======== RECORDED DATA

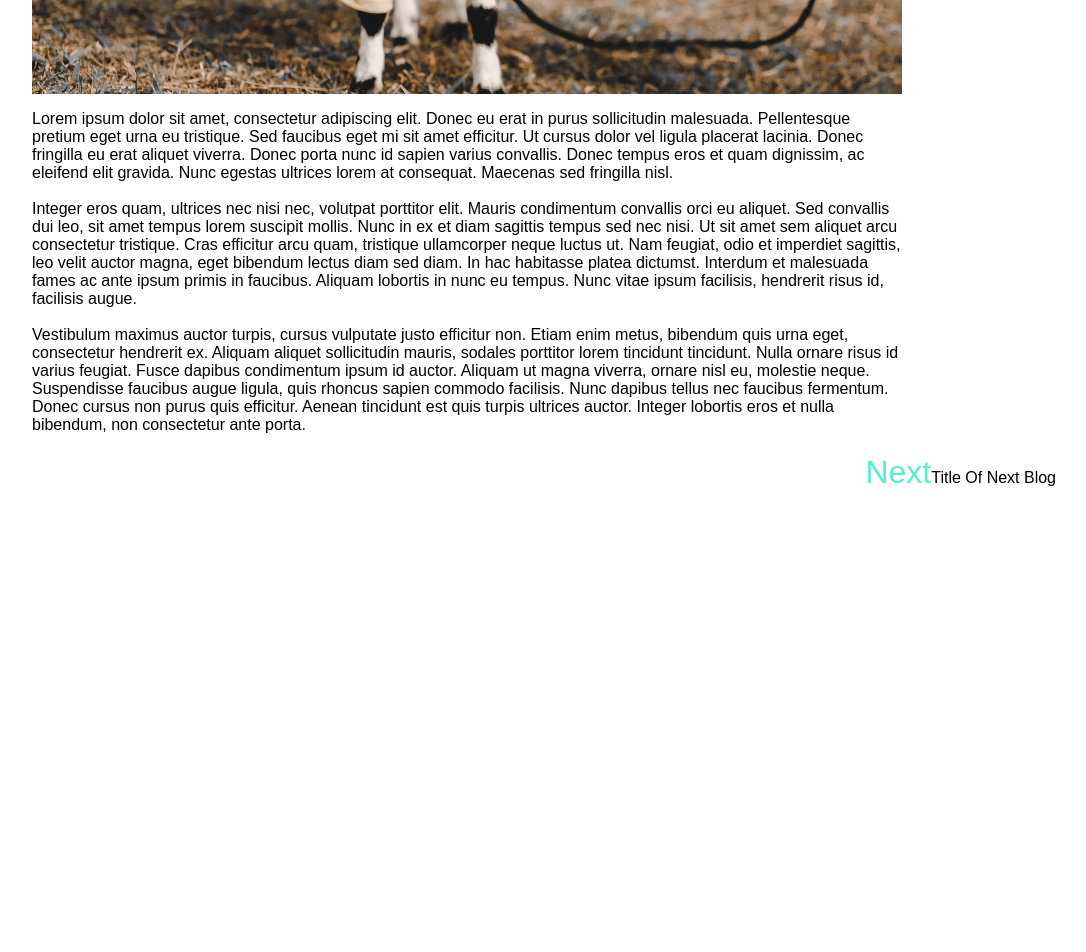
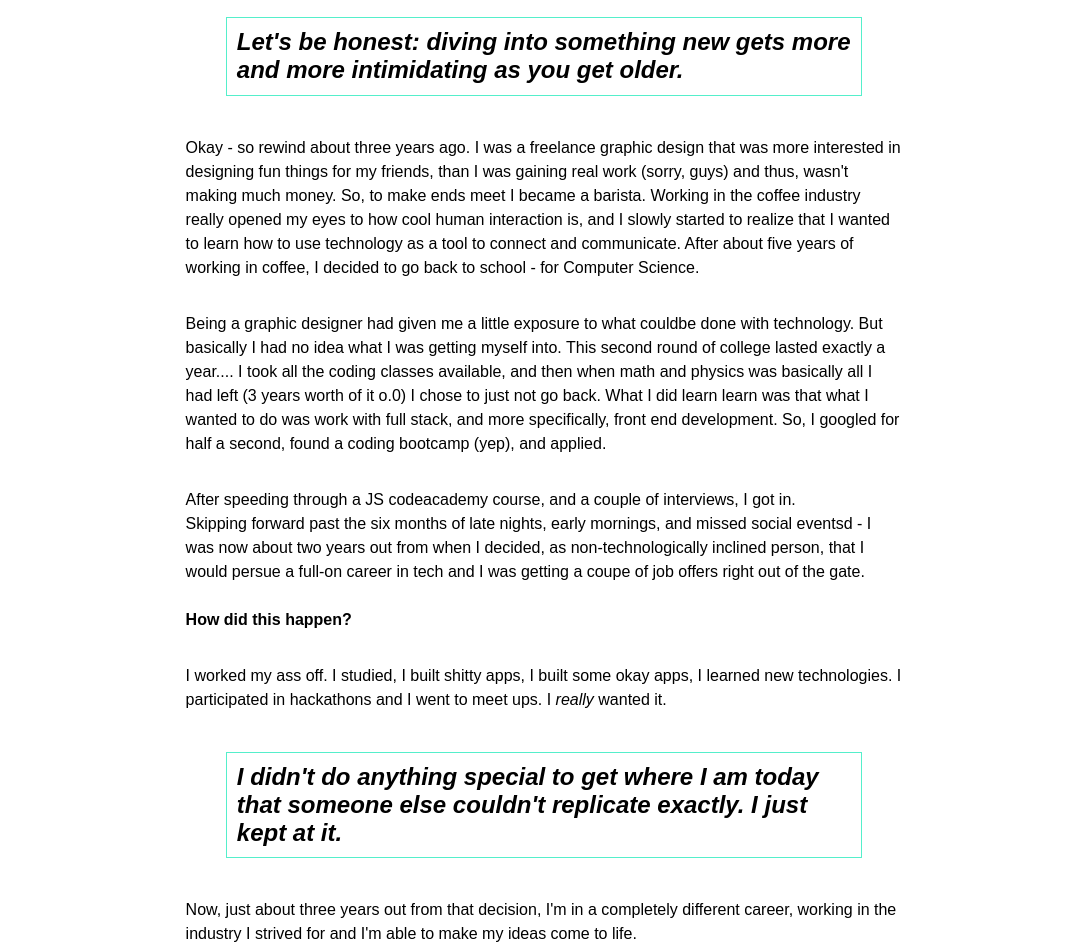
Before and after one commit to catiecook/cookie-react, a React (Create React App) app: page /blog/1 in a window 1280 px wide. Shown: the part 820-1772 px from the top of the page, without its empty margins (96-1182 px from the left). Before the commit the page ends 1375 px from the top, so only its background shows below. Built offline with nearby package versions, Linux system fonts and the light colour scheme.

Commit message:
Added self portrait and a blog post

```diff
--- a/src/App.css
+++ b/src/App.css
@@ -5,7 +5,22 @@ html {
   font-weight: 200;
   font-size: 1em;
   margin: 0 auto;
-  padding: 5% 10%;
+  padding: 1% 10%;
+}
+
+section {
+  margin-bottom: 0 !important;
+}
+
+blockquote {
+  display: flex;
+  align-self: center;
+  font-size: 1.5em;
+  font-weight: 800;
+  font-style: italic;
+  width: 60%;
+  border: .5px solid rgba(85,239,203,1);;
+  padding: 1%;
 }
 
 .title {
@@ -16,7 +31,7 @@ html {
 
 .title__text {
   font-size: 2em;
-  font-weight: 400;
+  font-weight: 600;
   margin-bottom: 2%;
 }
 
@@ -29,6 +44,7 @@ html {
 .regular__text {
   font-size: 1em;
   font-weight: 200;
+  line-height: 1.25;
 }
 
 .small__caps {
@@ -96,8 +112,19 @@ html {
   margin: 0 auto;
 }
 
+.spread {
+  display: flex;
+  margin: 0 auto;
+  justify-content: space-around;
+  padding-bottom: 0 !important;
+  width: 70%;
+}
+
+#turquoise {
+  color: rgba(85,239,203,1);
+}
+
 a:link, a:hover, a:active, a:visited {
   text-decoration: none;
   color: black;
-  text-transform: capitalize;
 }
--- a/src/pages/blog/SingleBlog.jsx
+++ b/src/pages/blog/SingleBlog.jsx
@@ -11,12 +11,12 @@ import './style.css';
 import {Nav} from '../../components/Nav';
 
 // Media import
-import Goat from '../../images/goat.jpg';
+import Code from '../../images/code.jpg';
 
 class SingleBlog extends React.Component {
   render() {
     return (
-      <div className="container">
+      <div className="blog__container">
         <Nav />
         <div className="title">
           Everyone can code.
@@ -25,21 +25,42 @@ class SingleBlog extends React.Component {
           <p className="regular__italic">Here's the thing you guys. I'm a college dropout, sort of. If I can learn to code, so can you.</p>
         </div>
         <div className="img__container">
-          <img src={Goat} />
+          <img src={Code} />
         </div>
         <p className="post__body">
-          Lorem ipsum dolor sit amet, consectetur adipiscing elit. Donec eu erat in purus sollicitudin malesuada. Pellentesque pretium eget urna eu tristique. Sed faucibus eget mi sit amet efficitur. Ut cursus dolor vel ligula placerat lacinia. Donec fringilla eu erat aliquet viverra. Donec porta nunc id sapien varius convallis. Donec tempus eros et quam dignissim, ac eleifend elit gravida. Nunc egestas ultrices lorem at consequat. Maecenas sed fringilla nisl.
-          <br /><br />
-          Integer eros quam, ultrices nec nisi nec, volutpat porttitor elit. Mauris condimentum convallis orci eu aliquet. Sed convallis dui leo, sit amet tempus lorem suscipit mollis. Nunc in ex et diam sagittis tempus sed nec nisi. Ut sit amet sem aliquet arcu consectetur tristique. Cras efficitur arcu quam, tristique ullamcorper neque luctus ut. Nam feugiat, odio et imperdiet sagittis, leo velit auctor magna, eget bibendum lectus diam sed diam. In hac habitasse platea dictumst. Interdum et malesuada fames ac ante ipsum primis in faucibus. Aliquam lobortis in nunc eu tempus. Nunc vitae ipsum facilisis, hendrerit risus id, facilisis augue.
-          <br /><br />
-          Vestibulum maximus auctor turpis, cursus vulputate justo efficitur non. Etiam enim metus, bibendum quis urna eget, consectetur hendrerit ex. Aliquam aliquet sollicitudin mauris, sodales porttitor lorem tincidunt tincidunt. Nulla ornare risus id varius feugiat. Fusce dapibus condimentum ipsum id auctor. Aliquam ut magna viverra, ornare nisl eu, molestie neque. Suspendisse faucibus augue ligula, quis rhoncus sapien commodo facilisis. Nunc dapibus tellus nec faucibus fermentum. Donec cursus non purus quis efficitur. Aenean tincidunt est quis turpis ultrices auctor. Integer lobortis eros et nulla bibendum, non consectetur ante porta.
+          I figured that it may be appropriate to do a little post here about the path I have gone down to get where I am now. Hopefully someone reading this will find it interesting, or maybe motivational to try something new. Maybe you're feeling like, <em>"Nah, Catie I'm good, I don't want to code."</em> That's fine! I still think the idea that someone can learn something new with the right amount of motivation is a very relavent thing and we should talk about the <em>how</em> more often.
+        </p>
+        <blockquote>
+          Let's be honest: diving into something new gets more and more intimidating as you get older.
+        </blockquote>
+        <p className="post__body">
+          Okay - so rewind about three years ago. I was a freelance graphic design that was more interested in designing fun things for my friends, than I was gaining real work (sorry, guys) and thus, wasn't making much money. So, to make ends meet I became a barista. Working in the coffee industry really opened my eyes to how cool human interaction is, and I slowly started to realize that I wanted to learn how to use technology as a tool to connect and communicate. After about five years of working in coffee, I decided to go back to school - for Computer Science.
+        </p>
+        <p className="post__body">
+          Being a graphic designer had given me a little exposure to what couldbe done with technology. But basically I had no idea what I was getting myself into. This second round of college lasted exactly a year.... I took all the coding classes available, and then when math and physics was basically all I had left (3 years worth of it o.0) I chose to just not go back. What I did learn learn was that what I wanted to do was work with full stack, and more specifically, front end development. So, I googled for half a second, found a coding bootcamp (yep), and applied.
+        </p>
+        <p className="post__body">
+          After speeding through a JS codeacademy course, and a couple of interviews, I got in.
+          <br />
+          Skipping forward past the six months of late nights, early mornings, and missed social eventsd - I was now about two years out from when I decided, as non-technologically inclined person, that I would persue a full-on career in tech and I was getting a coupe of job offers right out of the gate.
+          <br />
+          <br />
+          <strong>
+            How did this happen?
+          </strong>
+        </p>
+        <p className="post__body">
+          I worked my ass off. I studied, I built shitty apps, I built some okay apps, I learned new technologies. I participated in hackathons and I went to meet ups. I <em>really</em> wanted it.
+        </p>
+        <blockquote>
+          I didn't do anything special to get where I am today that someone else couldn't replicate exactly. I just kept at it.
+        </blockquote>
+        <p className="post__body">
+          Now, just about three years out from that decision, I'm in a completely different career, working in the industry I strived for and I'm able to make my ideas come to life.
         </p>
         <Link to="/blog/:id">
         <div className="right">
           <span className="emphesized__link title__text " type="submit">Next</span>
-          <span className="small">
-            Title of next blog
-          </span>
         </div>
         </Link>
       </div>
--- a/src/pages/blog/style.css
+++ b/src/pages/blog/style.css
@@ -1,6 +1,12 @@
+.blog__container {
+  width: 100%;
+  display: flex;
+  flex-direction: column;
+}
+
 .img__container {
   width: 85%;
-  height: 500px;
+  height: 350px;
   overflow: hidden;
 }
 
@@ -10,5 +16,8 @@ img {
 
 .post__body {
   font-size: 1em;
-  width: 85%;
+  width: 70%;
+  align-self: center;
+  /* margin-left: 10%; */
+  line-height: 1.5;
 }
--- a/src/pages/explained/ExplainedPost.jsx
+++ b/src/pages/explained/ExplainedPost.jsx
@@ -17,24 +17,43 @@ import Code from '../../images/code.jpg';
 class ExplainedPost extends React.Component {
   render() {
     return (
-      <div className="container">
+      <div className="blog__container">
         <Nav />
         <div className="title">
-          Everyone can code.
+          Bash script for generating random words
         </div>
         <div className="title__text">
-          <p className="regular__italic">Here's the thing you guys. I'm a college dropout, sort of. If I can learn to code, so can you.</p>
+          <p className="regular__italic">This script seems pretty useless, but you'd be surprised.</p>
         </div>
         <div className="img__container">
           <img src={Code} />
         </div>
         <p className="post__body">
-          Lorem ipsum dolor sit amet, consectetur adipiscing elit. Donec eu erat in purus sollicitudin malesuada. Pellentesque pretium eget urna eu tristique. Sed faucibus eget mi sit amet efficitur. Ut cursus dolor vel ligula placerat lacinia. Donec fringilla eu erat aliquet viverra. Donec porta nunc id sapien varius convallis. Donec tempus eros et quam dignissim, ac eleifend elit gravida. Nunc egestas ultrices lorem at consequat. Maecenas sed fringilla nisl.
-          <br /><br />
-          <blockquote>
-            Integer eros quam, ultrices nec nisi nec, volutpat porttitor elit. Mauris condimentum convallis orci eu aliquet. Sed convallis dui leo, sit amet tempus lorem suscipit mollis. Nunc in ex et diam sagittis tempus sed nec nisi. Ut sit amet sem aliquet arcu consectetur tristique.
-          </blockquote>
-           Cras efficitur arcu quam, tristique ullamcorper neque luctus ut. Nam feugiat, odio et imperdiet sagittis, leo velit auctor magna, eget bibendum lectus diam sed diam. In hac habitasse platea dictumst. Interdum et malesuada fames ac ante ipsum primis in faucibus. Aliquam lobortis in nunc eu tempus. Nunc vitae ipsum facilisis, hendrerit risus id, facilisis augue.
+          <section>
+            I figured that it may be appropriate to do a little post here about the path I have gone down to get where I am now. Hopefully someone reading this will find it interesting, or maybe motivational to try something new. Maybe you're feeling like, <em>"Nah, Catie I'm good, I don't want to code."</em> That's fine! I still think the idea that someone can learn something new with the right amount of motivation is a very relavent thing and we should talk about the <em>how</em> more often.
+            <br />
+            Because let's be honest: diving into something new gets more and more intimidating as you get older.
+          </section>
+          Okay - so rewind about three years ago. I was a freelance graphic design that was more interested in designing fun things for my friends, than I was gaining real work (sorry, guys) and thus, wasn't making much money. So, to make ends meet I became a barista. Working in the coffee industry really opened my eyes to how cool human interaction is, and I slowly started to realize that I wanted to learn how to use technology as a tool to connect and communicate. After about five years of working in coffee, I decided to go back to school - for Computer Science.
+          <section>
+            Being a graphic designer had given me a little exposure to what couldbe done with technology. But basically I had no idea what I was getting myself into. This second round of college lasted exactly a year.... I took all the coding classes available, and then when math and physics was basically all I had left (3 years worth of it o.0) I chose to just not go back. What I did learn learn was that what I wanted to do was work with full stack, and more specifically, front end development. So, I googled for half a second, found a coding bootcamp (yep), and applied.
+          </section>
+          <section>
+            After speeding through a JS codeacademy course, and a couple of interviews, I got in.
+            <br />
+            Skipping forward past the six months of late nights, early mornings, and missed social eventsd - I was now about two years out from when I decided, as non-technologically inclined person, that I would persue a full-on career in tech and I was getting a coupe of job offers right out of the gate.
+            <br/>
+            <strong>
+              How did this happen?
+            </strong>
+            <br />
+            I worked my ass off. I studied, I built shitty apps, I built some okay apps, I learned new technologies. I participated in hackathons and I went to meet ups. I <em>really</em> wanted it.
+            <blockquote>
+              I didn't do anything special to get where I am today that someone else couldn't replicate exactly. I just kept at it.
+            </blockquote>
+
+            Now, just about three years out from that decision, I'm in a completely different career, working in the industry I strived for and I'm able to make my ideas come to life.
+          </section>
         </p>
         <Link to="/blog/:id">
         <div className="right">
--- a/src/pages/explained/style.css
+++ b/src/pages/explained/style.css
@@ -8,9 +8,9 @@
   flex: 50%;
 }
 
-.col-4 {
-  flex: 23%;
-  margin-right: 30px;
+.col-3 {
+  flex: 30%;
+  margin-right: 5%;
 }
 
 .container {
```
Also changed, not shown: src/pages/about/About.jsx (+32 -16 lines), src/pages/about/style.css (+11 -1 lines), src/pages/explained/Explained.jsx (+19 -13 lines), src/images/self-portrait.jpg (added).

================

## INSTRUCTIONS FOR THE TASK
Each line of the data that has the string "flex" should be returned.

## PROBLEM SOLUTION
+  display: flex;
+  display: flex;
+  display: flex;
+  flex-direction: column;
   flex: 50%;
-  flex: 23%;
+  flex: 30%;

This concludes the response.